▶ _Exercise requirements_:
Restate the records that follow word for word; no pictures should appear.

▶ _Data shown_:
-------------------------

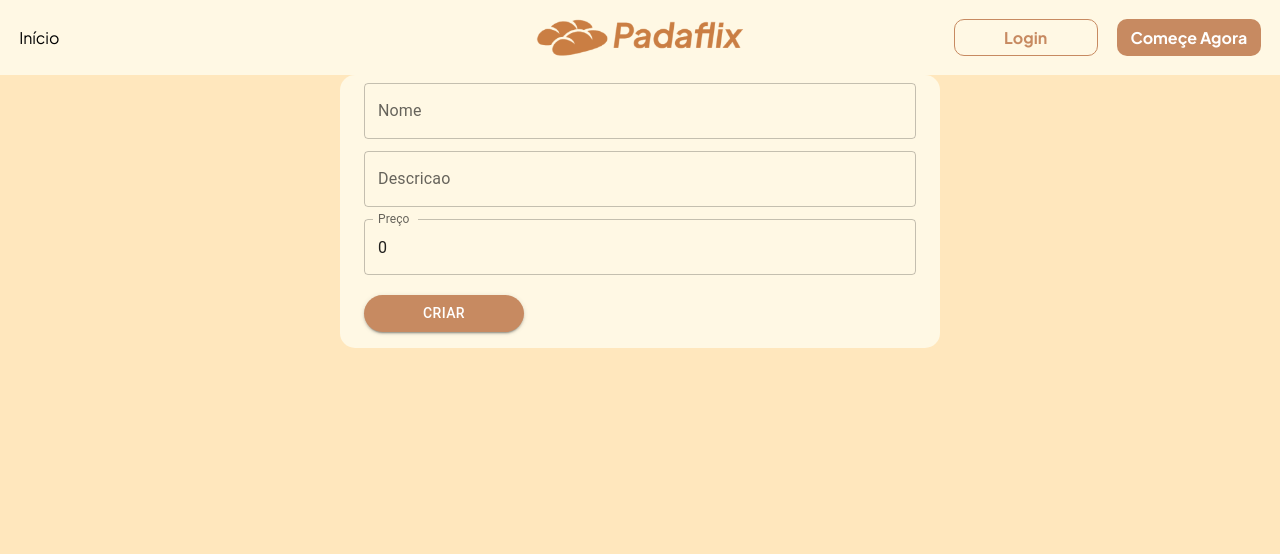
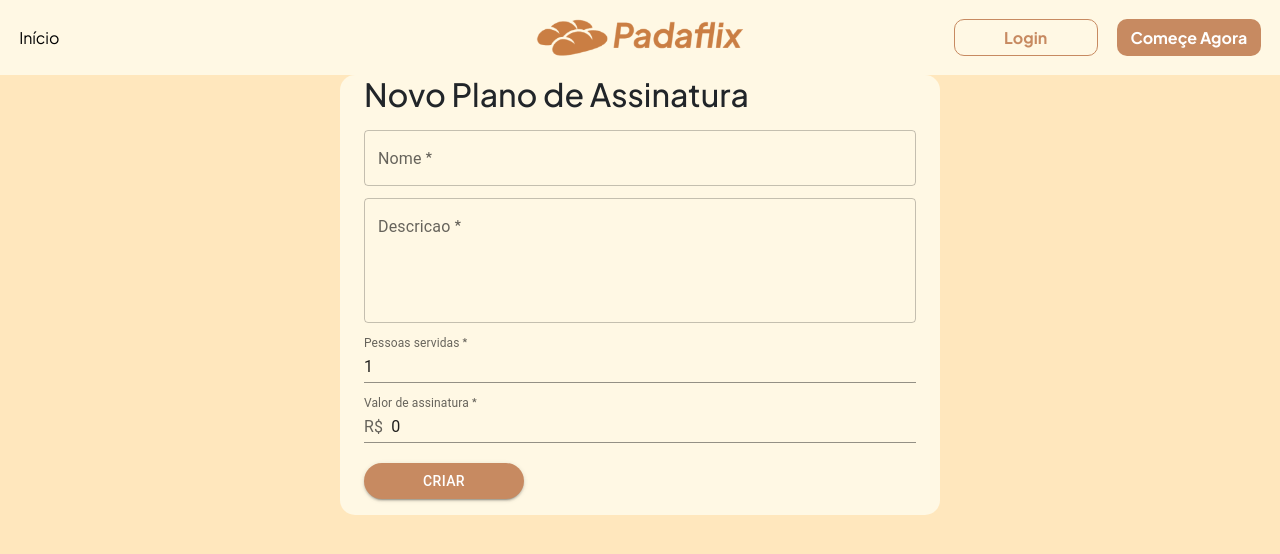
Before and after one commit to andrealvescorreia/padaflix, a React (Vite) app in the folder frontend/: page /new-subscription-plan in a window 1280 px wide. Shown: the top 554 px of the page. Built offline with nearby package versions, Linux system fonts and the light colour scheme; no server answers.

Commit message:
criação de planos funcionando

```diff
--- a/frontend/src/routes/NewSubscriptionPlan/index.tsx
+++ b/frontend/src/routes/NewSubscriptionPlan/index.tsx
@@ -1,54 +1,107 @@
-import * as React from 'react';
 import { useState, SyntheticEvent } from "react";
-import { Button, Container, TextField } from "@mui/material";
+import { Button, Container, InputAdornment, Stack, TextField } from "@mui/material";
 import "./styles.scss";
-import FormControl from '@mui/material/FormControl';
+import axiosInstance from "../../axios";
+import { useSnackbar } from 'notistack';
+import { useNavigate } from "react-router-dom";
+import LinearProgress from '@mui/material/LinearProgress';
 
 const NewSubscriptionPlan = () => {
-    const [planName, setPlanName] = useState('');
-    const [planDescription, setPlanDescription] = useState('');
-    const [planValue, setPlanValue] = useState(0);
+
+    interface PlanoAssinatura{
+        nome: string,
+        descricao: string,
+        preco: number,
+        pessoas_servidas: number
+    }
+
+    const [isFetching, setIsFetching] = useState(false)
+
+    const navigate = useNavigate()
+    const { enqueueSnackbar } = useSnackbar();
+
+    const createSubscriptionPlan = async (plano: PlanoAssinatura) => {
+        setIsFetching(true)
+        axiosInstance.post('/plano_de_assinatura', plano)
+        .then(() => {
+            enqueueSnackbar("Plano de Assinatura criado", { variant: 'success'})
+        })
+        .catch((err) => {
+            if(!err.response) {
+                enqueueSnackbar('Servidor do padaflix fora do ar', { variant: 'error'})
+            }
+            else{
+                enqueueSnackbar("Ocorreu um erro: "+JSON.stringify(err.response.data), { variant: 'error'})
+                console.log(err.response.data)
+            }
+        })
+        .finally(()=>{
+            setIsFetching(false)
+        })
+    }
+
+    const [nome, setNome] = useState('');
+    const [descricao, setDescricao] = useState('');
+    const [pessoasServidas, setPessoasServidas] = useState(1);
+    const [preco, setPreco] = useState<number>(0);
 
 
     const handleSubmit = (e: SyntheticEvent) => {
         e.preventDefault()
+        const plano : PlanoAssinatura = {
+            nome, descricao, preco, pessoas_servidas: pessoasServidas
+        }
+        createSubscriptionPlan(plano)
     }
 
     return (
         <Container id="new-subscription-plan" maxWidth="sm" >
-            <FormControl variant="standard"  onSubmit={handleSubmit}
-                sx={{
-                    width: '100%',
-                    maxWidth: '100%',
-                }}
-                component="form"
-                noValidate
-
-                autoComplete="off"
+            { isFetching ? <LinearProgress /> : null}
+            <Stack
+                onSubmit = { handleSubmit }
+                component = "form"
+                autoComplete = "off"
             >
+                <h2>Novo Plano de Assinatura</h2>
 
                 <TextField
                     label="Nome"
-                    value={planName}
-                    onChange={e => setPlanName(e.target.value)}
-                    autoComplete='off'
+                    value={nome}
+                    onChange={e => setNome(e.target.value)}
                     margin="dense"
+                    required
                 />
                 <TextField
                     label="Descricao"
-                    value={planDescription}
-                    onChange={e => setPlanDescription(e.target.value)}
-                    autoComplete='off'
+                    value={descricao}
+                    onChange={e => setDescricao(e.target.value)}
                     multiline
+                    rows={4}
                     margin="dense"
+                    required
                 />
+
                 <TextField
-                    label="Preço"
-                    value={planValue}
+                    label="Pessoas servidas"
+                    value={pessoasServidas}
                     type="number"
-                    onChange={e => setPlanValue(parseInt(e.target.value))}
-                    autoComplete='off'
+                    onChange={e => setPessoasServidas(parseInt(e.target.value))}
                     margin="dense"
+                    required
+                    variant="standard"
+                />
+
+                <TextField
+                    label="Valor de assinatura"
+                    value={preco}
+                    type="number"
+                    onChange={e => setPreco(parseFloat(e.target.value))}
+                    margin="dense"
+                    required
+                    variant="standard"
+                    InputProps={{
+                        startAdornment: <InputAdornment position="start">R$</InputAdornment>
+                    }}
                 />
 
                 <Button
@@ -57,7 +110,8 @@ const NewSubscriptionPlan = () => {
                     className='submit bttn'
                 >Criar
                 </Button>
-            </FormControl>
+            </Stack>
+
 
         </Container>
   );
```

-------------------------

▶ _Solution for this exercise_:
Before and after one commit to andrealvescorreia/padaflix, a React (Vite) app in the folder frontend/: page /new-subscription-plan in a window 1280 px wide. Shown: the top 554 px of the page. Built offline with nearby package versions, Linux system fonts and the light colour scheme; no server answers.

Commit message:
criação de planos funcionando

```diff
--- a/frontend/src/routes/NewSubscriptionPlan/index.tsx
+++ b/frontend/src/routes/NewSubscriptionPlan/index.tsx
@@ -1,54 +1,107 @@
-import * as React from 'react';
 import { useState, SyntheticEvent } from "react";
-import { Button, Container, TextField } from "@mui/material";
+import { Button, Container, InputAdornment, Stack, TextField } from "@mui/material";
 import "./styles.scss";
-import FormControl from '@mui/material/FormControl';
+import axiosInstance from "../../axios";
+import { useSnackbar } from 'notistack';
+import { useNavigate } from "react-router-dom";
+import LinearProgress from '@mui/material/LinearProgress';
 
 const NewSubscriptionPlan = () => {
-    const [planName, setPlanName] = useState('');
-    const [planDescription, setPlanDescription] = useState('');
-    const [planValue, setPlanValue] = useState(0);
+
+    interface PlanoAssinatura{
+        nome: string,
+        descricao: string,
+        preco: number,
+        pessoas_servidas: number
+    }
+
+    const [isFetching, setIsFetching] = useState(false)
+
+    const navigate = useNavigate()
+    const { enqueueSnackbar } = useSnackbar();
+
+    const createSubscriptionPlan = async (plano: PlanoAssinatura) => {
+        setIsFetching(true)
+        axiosInstance.post('/plano_de_assinatura', plano)
+        .then(() => {
+            enqueueSnackbar("Plano de Assinatura criado", { variant: 'success'})
+        })
+        .catch((err) => {
+            if(!err.response) {
+                enqueueSnackbar('Servidor do padaflix fora do ar', { variant: 'error'})
+            }
+            else{
+                enqueueSnackbar("Ocorreu um erro: "+JSON.stringify(err.response.data), { variant: 'error'})
+                console.log(err.response.data)
+            }
+        })
+        .finally(()=>{
+            setIsFetching(false)
+        })
+    }
+
+    const [nome, setNome] = useState('');
+    const [descricao, setDescricao] = useState('');
+    const [pessoasServidas, setPessoasServidas] = useState(1);
+    const [preco, setPreco] = useState<number>(0);
 
 
     const handleSubmit = (e: SyntheticEvent) => {
         e.preventDefault()
+        const plano : PlanoAssinatura = {
+            nome, descricao, preco, pessoas_servidas: pessoasServidas
+        }
+        createSubscriptionPlan(plano)
     }
 
     return (
         <Container id="new-subscription-plan" maxWidth="sm" >
-            <FormControl variant="standard"  onSubmit={handleSubmit}
-                sx={{
-                    width: '100%',
-                    maxWidth: '100%',
-                }}
-                component="form"
-                noValidate
-
-                autoComplete="off"
+            { isFetching ? <LinearProgress /> : null}
+            <Stack
+                onSubmit = { handleSubmit }
+                component = "form"
+                autoComplete = "off"
             >
+                <h2>Novo Plano de Assinatura</h2>
 
                 <TextField
                     label="Nome"
-                    value={planName}
-                    onChange={e => setPlanName(e.target.value)}
-                    autoComplete='off'
+                    value={nome}
+                    onChange={e => setNome(e.target.value)}
                     margin="dense"
+                    required
                 />
                 <TextField
                     label="Descricao"
-                    value={planDescription}
-                    onChange={e => setPlanDescription(e.target.value)}
-                    autoComplete='off'
+                    value={descricao}
+                    onChange={e => setDescricao(e.target.value)}
                     multiline
+                    rows={4}
                     margin="dense"
+                    required
                 />
+
                 <TextField
-                    label="Preço"
-                    value={planValue}
+                    label="Pessoas servidas"
+                    value={pessoasServidas}
                     type="number"
-                    onChange={e => setPlanValue(parseInt(e.target.value))}
-                    autoComplete='off'
+                    onChange={e => setPessoasServidas(parseInt(e.target.value))}
                     margin="dense"
+                    required
+                    variant="standard"
+                />
+
+                <TextField
+                    label="Valor de assinatura"
+                    value={preco}
+                    type="number"
+                    onChange={e => setPreco(parseFloat(e.target.value))}
+                    margin="dense"
+                    required
+                    variant="standard"
+                    InputProps={{
+                        startAdornment: <InputAdornment position="start">R$</InputAdornment>
+                    }}
                 />
 
                 <Button
@@ -57,7 +110,8 @@ const NewSubscriptionPlan = () => {
                     className='submit bttn'
                 >Criar
                 </Button>
-            </FormControl>
+            </Stack>
+
 
         </Container>
   );
```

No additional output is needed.